By the 1880s both branches were dealing in far more than just glass and lead, although glass continued to be their core business. By this time the cheapest flat glass in Europe came from Belgium and it was said that Farmiloes had a special schooner to ship the glass to London. As lead became more problematic as a plumbing material so the firm had turned to other metals and a T& W Farmiloe catalogue of 1886 lists an enormous variety of plumbing ware in lead, brass, copper, zinc and steel. Much of the products they sold were manufactured elsewhere, for example brass taps made in South Yorkshire by the Rotherham firm Guest and Chrimes, but Farmiloes also sold their own unique patented goods, notably the ‘multum in parvo’ all purpose disposal unit, combining ‘urinal, slop sink and water closet and designed for use in first class houses, hotels and clubs’. T& W appear to have been the driving force in the sanitary ware side of the business and the firm won several medals at the International Health Exhibition held in London in 1884.

If sanitary ware was an important new direction for Farmiloes, so too was paint. Paint manufacture was to some degree a natural extension of their lead interests: lead in the form of a chemical pigment is of course a traditional ingredient in white paint. Traditionally ‘colour merchants’ had sold dry pigments from which painters mixed their own colours but by the late 19th century paint was being sold ready-mixed in tins. As with sanitary ware the pace seems to have been set by T&W, rather than George, and their ‘Nine Elms’ white lead paint became the brand leader in the south east by the 1920s. Other Farmiloe paint brands included ‘Father Thames’ and ‘Blackfriars’ which also came in a white leadless variety. Farmiloes also sold ‘Orrs Zingessol’ washable distemper and in 1940 Eustace Farmiloe of T & W Farmiloe took out a patent for a new mix of white paint suitable for use in road markings.

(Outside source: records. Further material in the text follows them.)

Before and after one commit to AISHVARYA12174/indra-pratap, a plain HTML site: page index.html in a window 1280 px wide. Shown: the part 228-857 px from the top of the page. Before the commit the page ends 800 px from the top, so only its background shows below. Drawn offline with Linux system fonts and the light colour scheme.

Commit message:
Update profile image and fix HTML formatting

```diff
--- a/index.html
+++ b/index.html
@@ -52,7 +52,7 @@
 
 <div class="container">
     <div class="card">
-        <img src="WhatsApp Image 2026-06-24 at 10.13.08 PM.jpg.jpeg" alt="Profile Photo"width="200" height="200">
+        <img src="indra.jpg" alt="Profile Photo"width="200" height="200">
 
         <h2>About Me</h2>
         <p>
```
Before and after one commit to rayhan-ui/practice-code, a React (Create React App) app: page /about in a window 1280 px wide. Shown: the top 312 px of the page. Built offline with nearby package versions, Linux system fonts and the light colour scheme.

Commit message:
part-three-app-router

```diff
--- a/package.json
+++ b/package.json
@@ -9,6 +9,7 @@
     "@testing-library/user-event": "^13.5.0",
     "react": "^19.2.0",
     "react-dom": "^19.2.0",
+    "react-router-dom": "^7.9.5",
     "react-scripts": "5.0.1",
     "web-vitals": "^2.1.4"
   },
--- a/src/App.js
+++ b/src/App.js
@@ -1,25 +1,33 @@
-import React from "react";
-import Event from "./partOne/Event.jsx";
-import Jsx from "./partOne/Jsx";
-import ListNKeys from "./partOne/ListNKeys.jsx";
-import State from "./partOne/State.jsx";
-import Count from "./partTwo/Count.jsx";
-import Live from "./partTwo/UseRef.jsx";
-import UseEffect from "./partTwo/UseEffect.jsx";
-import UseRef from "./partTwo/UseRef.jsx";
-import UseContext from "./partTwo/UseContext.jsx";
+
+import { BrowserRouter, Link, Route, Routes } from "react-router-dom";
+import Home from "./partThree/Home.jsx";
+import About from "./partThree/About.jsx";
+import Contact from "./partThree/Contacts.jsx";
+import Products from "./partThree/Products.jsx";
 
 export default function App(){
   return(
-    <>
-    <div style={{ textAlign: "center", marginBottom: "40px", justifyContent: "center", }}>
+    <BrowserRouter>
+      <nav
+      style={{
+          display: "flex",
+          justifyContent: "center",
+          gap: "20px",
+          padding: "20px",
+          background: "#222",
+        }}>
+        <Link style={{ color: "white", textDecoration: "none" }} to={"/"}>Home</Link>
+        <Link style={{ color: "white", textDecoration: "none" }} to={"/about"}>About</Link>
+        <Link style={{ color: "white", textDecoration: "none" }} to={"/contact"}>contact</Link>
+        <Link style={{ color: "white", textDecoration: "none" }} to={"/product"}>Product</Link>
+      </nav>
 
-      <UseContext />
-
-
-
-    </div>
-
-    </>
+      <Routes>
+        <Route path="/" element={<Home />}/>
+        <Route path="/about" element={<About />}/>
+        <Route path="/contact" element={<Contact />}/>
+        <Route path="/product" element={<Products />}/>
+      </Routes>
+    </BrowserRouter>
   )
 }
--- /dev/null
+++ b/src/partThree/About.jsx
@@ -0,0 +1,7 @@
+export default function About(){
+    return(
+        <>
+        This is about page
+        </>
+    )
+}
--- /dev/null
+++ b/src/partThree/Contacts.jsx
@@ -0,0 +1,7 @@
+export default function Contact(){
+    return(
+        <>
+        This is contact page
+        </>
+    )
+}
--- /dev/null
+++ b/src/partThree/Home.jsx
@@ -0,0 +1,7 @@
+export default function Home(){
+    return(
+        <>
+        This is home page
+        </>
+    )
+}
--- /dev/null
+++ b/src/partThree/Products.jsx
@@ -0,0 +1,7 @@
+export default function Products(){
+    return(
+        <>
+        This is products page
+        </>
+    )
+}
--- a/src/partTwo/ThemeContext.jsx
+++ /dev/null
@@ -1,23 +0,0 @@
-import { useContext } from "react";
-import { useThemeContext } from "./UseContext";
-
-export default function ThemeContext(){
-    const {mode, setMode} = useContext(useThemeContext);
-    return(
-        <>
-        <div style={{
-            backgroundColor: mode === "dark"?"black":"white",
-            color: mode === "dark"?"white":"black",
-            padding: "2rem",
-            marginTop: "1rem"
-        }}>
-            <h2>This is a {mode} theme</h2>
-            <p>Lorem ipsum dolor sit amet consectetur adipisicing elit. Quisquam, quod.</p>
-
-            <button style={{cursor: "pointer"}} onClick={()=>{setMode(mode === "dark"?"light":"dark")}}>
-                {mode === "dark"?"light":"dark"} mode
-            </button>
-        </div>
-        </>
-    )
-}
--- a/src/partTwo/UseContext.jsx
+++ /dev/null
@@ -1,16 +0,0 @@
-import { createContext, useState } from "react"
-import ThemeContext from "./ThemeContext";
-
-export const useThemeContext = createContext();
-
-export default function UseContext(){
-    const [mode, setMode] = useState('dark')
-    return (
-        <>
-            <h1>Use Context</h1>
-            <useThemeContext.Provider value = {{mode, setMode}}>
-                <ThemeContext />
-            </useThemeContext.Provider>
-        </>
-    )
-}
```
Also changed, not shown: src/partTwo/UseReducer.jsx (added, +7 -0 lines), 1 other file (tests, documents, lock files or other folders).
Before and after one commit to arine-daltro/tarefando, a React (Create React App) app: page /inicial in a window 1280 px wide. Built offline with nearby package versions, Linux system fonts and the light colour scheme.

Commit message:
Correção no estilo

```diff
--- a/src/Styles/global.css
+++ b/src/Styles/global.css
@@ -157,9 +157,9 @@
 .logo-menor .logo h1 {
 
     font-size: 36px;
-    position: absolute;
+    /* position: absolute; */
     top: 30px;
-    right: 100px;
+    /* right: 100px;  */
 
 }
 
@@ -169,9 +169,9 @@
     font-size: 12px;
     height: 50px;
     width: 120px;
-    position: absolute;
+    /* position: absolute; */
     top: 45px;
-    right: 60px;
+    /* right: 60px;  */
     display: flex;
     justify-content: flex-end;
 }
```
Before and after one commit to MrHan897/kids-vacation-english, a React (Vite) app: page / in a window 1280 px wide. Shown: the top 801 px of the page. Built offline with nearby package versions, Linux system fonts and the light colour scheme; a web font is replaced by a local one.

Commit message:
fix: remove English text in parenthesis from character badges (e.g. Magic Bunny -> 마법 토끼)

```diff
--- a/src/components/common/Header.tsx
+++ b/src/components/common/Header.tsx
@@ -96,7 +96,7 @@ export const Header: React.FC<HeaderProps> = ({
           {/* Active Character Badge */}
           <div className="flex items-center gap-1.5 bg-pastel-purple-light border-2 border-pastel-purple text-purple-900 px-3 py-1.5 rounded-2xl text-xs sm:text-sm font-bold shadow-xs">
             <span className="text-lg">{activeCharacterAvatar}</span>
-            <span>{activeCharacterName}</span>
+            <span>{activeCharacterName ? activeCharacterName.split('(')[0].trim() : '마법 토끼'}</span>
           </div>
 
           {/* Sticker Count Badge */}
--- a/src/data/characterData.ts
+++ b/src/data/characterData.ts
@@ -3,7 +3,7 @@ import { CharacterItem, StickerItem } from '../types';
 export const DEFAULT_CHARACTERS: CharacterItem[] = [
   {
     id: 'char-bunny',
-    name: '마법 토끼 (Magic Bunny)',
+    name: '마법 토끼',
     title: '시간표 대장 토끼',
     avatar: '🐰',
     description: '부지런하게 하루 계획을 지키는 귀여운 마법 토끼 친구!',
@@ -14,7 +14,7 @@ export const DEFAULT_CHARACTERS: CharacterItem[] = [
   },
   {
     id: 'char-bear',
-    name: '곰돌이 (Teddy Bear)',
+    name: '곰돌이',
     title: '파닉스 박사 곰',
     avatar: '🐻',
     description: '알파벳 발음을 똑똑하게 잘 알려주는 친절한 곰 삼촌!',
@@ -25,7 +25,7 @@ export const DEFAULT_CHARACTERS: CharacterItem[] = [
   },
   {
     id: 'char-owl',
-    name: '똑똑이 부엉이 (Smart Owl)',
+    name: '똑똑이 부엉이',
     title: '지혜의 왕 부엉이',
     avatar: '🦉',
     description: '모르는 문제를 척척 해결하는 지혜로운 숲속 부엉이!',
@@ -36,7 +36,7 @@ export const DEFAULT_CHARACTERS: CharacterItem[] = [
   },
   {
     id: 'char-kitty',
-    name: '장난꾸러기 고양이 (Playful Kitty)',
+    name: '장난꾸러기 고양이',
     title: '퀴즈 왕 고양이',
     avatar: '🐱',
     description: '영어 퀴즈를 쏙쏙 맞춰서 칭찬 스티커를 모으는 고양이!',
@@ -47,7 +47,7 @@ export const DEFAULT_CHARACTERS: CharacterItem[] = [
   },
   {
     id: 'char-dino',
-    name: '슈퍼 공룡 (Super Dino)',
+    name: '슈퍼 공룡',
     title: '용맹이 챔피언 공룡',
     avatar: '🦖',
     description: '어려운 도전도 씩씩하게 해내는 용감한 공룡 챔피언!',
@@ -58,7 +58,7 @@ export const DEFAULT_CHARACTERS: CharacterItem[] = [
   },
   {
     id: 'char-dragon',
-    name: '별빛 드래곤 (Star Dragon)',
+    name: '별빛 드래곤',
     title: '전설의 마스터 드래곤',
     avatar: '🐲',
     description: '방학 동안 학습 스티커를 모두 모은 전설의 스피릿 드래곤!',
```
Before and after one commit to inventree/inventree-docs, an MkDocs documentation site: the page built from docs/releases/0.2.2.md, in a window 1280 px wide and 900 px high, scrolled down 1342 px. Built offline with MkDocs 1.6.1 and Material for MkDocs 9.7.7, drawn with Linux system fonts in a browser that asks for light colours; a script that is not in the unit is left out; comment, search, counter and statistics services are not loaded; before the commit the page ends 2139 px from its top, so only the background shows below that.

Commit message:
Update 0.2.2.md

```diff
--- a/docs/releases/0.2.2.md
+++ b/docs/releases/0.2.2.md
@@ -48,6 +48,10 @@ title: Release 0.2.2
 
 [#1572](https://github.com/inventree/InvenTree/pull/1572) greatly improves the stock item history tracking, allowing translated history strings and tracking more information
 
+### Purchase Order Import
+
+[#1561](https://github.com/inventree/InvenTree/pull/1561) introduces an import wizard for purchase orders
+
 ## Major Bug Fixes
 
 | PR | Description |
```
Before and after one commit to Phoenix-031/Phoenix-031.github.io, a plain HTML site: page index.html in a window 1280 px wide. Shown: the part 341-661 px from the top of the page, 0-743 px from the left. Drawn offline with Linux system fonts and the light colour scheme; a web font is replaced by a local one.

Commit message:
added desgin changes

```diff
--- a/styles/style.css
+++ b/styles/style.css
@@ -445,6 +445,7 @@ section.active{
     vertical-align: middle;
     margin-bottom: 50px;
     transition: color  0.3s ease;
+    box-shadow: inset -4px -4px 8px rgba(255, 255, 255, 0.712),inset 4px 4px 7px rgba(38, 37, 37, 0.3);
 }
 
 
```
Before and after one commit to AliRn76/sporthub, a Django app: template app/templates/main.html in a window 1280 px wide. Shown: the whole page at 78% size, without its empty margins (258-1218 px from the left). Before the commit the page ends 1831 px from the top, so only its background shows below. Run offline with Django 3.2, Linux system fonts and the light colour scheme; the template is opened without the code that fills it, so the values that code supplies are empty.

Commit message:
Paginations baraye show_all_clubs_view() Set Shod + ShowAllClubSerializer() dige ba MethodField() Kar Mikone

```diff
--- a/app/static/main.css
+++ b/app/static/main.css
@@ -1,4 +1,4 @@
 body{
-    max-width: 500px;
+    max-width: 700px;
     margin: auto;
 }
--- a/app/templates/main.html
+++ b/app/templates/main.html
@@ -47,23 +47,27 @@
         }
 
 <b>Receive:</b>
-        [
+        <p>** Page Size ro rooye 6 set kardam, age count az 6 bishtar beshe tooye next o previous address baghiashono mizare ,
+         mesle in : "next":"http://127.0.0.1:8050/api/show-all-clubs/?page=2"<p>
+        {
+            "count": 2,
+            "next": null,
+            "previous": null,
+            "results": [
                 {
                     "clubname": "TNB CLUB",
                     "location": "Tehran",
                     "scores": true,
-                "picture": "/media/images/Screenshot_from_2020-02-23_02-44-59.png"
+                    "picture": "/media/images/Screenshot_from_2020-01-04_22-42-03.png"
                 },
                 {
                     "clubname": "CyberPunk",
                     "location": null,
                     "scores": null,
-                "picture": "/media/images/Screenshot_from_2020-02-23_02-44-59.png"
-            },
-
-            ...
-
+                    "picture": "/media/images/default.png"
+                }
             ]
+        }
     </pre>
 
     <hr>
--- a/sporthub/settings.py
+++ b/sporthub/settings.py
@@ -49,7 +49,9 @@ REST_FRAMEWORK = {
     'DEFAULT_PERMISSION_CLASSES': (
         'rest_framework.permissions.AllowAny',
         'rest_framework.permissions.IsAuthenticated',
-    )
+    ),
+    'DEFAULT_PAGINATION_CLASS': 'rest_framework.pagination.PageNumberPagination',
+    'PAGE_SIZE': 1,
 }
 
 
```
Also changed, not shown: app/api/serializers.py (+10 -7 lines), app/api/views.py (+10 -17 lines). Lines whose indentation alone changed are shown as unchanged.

As the 20th century progressed, it was the paint and sanitary ware side of the business that increasingly occupied both sides of the family business, although their traditional interests in glass were certainly not forgotten: ‘Oceanic’ glass was much promoted between the wars. A new company Farmiloe & Farmiloe (WBS) were incorporated in 1952 as wholesale china and bathroom merchants. T& W Farmiloe appear to have ventured into a new market with several patents taken out in the late 1960s and 1970s, for a new form of sealants the latter in the name of Farmiloe Sealants of Larkfield near Maidstone. Perhaps this new direction was not successful for the company T& W Farmiloe was dissolved in 1988. However Farmiloe & Farmiloe continues, as does George Farmiloe & Sons Ltd, although it is described today as a holding company.

The Farmiloes themselves appear to be text book entrepreneurs, ploughing profits back into the firm during its period of growth and only after several generations directing the profits to social ends. In 1928 Thomas Meakin Farmiloe, the grand old man of the T&W side acquired a Farmiloe coat of arms, at which time the grant of arms describes him as of Henstead Hall in Suffolk. The firm appears to have been a stable and happy one, with sports clubs provided for the health and welfare of employees. The buildings in St John Street saw some alterations in the 1930s and 1950s but retained their Victorian character to the end, which came in April 1999 when George Farmiloe & Sons Ltd, finally moved out of West Smithfield to continue trading from their present premises in Mitcham.


Colin Thom, English Heritage, for details of the St John Street building and its history.
Alex Delfanne and Tim Farmiloe for providing access to Farmiloe documents and photographs.

© Dr Cathy Ross. 2004.

The catalyst for the new building was of course the fire of March 1868 which destroyed virtually the whole premises and stock, including the newly erected warehouses. Fires were a...